According to a survey on public book reading last year announced by the Culture, Tourism and Sports Ministry in July, the book reading ratio of public school students was 89.1 percent, far higher than that of adults (72.2 percent). The book reading ratio refers to a citizen reading at least one general book. Public school students read an annual average of 28 books, more than double that of adults (11.9 books).
Notably, elementary school students read 51.6 books a year, more than four times that of adults. Adults cited their busy schedule as the most common reason for not reading books, but experts say the real reason is lack of a book reading habit.

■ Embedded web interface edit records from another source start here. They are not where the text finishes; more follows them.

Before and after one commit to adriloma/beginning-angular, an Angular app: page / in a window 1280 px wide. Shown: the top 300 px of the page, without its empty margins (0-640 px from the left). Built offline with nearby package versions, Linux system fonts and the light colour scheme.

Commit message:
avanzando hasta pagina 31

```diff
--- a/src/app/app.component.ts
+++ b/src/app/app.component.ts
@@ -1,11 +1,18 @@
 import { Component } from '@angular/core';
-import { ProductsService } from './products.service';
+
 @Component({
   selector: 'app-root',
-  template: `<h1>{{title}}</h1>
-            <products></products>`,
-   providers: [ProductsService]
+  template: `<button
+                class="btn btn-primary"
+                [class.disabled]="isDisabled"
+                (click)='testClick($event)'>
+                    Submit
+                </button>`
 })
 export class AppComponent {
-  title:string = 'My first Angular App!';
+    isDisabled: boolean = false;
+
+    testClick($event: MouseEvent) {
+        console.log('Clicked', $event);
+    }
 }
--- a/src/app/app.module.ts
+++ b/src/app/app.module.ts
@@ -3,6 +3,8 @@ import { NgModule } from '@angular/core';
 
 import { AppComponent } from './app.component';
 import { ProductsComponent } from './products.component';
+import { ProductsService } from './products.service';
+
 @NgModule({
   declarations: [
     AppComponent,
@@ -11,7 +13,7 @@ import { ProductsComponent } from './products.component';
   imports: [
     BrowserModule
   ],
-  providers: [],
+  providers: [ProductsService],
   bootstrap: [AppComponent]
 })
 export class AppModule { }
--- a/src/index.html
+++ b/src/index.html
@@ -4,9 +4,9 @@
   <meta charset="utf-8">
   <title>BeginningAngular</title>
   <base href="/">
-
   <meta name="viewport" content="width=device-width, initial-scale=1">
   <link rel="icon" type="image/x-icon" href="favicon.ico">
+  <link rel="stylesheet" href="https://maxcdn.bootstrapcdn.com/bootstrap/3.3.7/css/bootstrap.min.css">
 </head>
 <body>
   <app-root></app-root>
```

As such, elementary school students reading more books than adults seem promising.
The volume of books read by Korean elementary school students is smaller than that read by their Japanese counterparts, however. Japanese elementary school students read 91 books on average per year as of early 2000. The number of books they borrowed from public libraries also reached as many as 35.9 books as of 2007. The Japanese daily Yomiuri Shimbun reported Friday that such book-reading fever was the result of legislation that required deployment of a librarian teacher per school in 1997, and a morning book reading campaign that made students read books for 10 minutes after arriving at school every morning.
A librarian teacher refers to someone in charge of managing and operating resources and materials at school libraries. Korea also enacted a law to introduce a librarian teacher last year but this came about 10 years later than Japan. Regular librarian teachers with Grade 1 and 2 licenses only totaled 625 nationwide, a figure too small for the 11,220 school libraries across the nation. Many schools appoint regular teachers to double as librarians or recruit parents as honorary librarian teachers. To ensure a systematic book-reading education, it is essential that Korea continue to increase the number of regular librarian teachers with expertise.
The book-reading campaign requiring students to read books in the morning or after school was initially implemented at select schools in Korea. The campaign, however, has been introduced at almost all schools from this year. The Education, Science and Technology Ministry recently began a project to link public libraries in Daegu, Mokpo and Gimhae with school libraries on a trial basis to allow students to more conveniently access public libraries nationwide. It is highly commendable that educational authorities and schools have rolled up their sleeves to promote book reading by students. What is really important, however, is the home environment. All parents must have the mindset that they are librarian teachers, and redouble efforts to educate their children about book-reading.
Editorial Writer Lee Jin-nyong (firstname.lastname@example.org)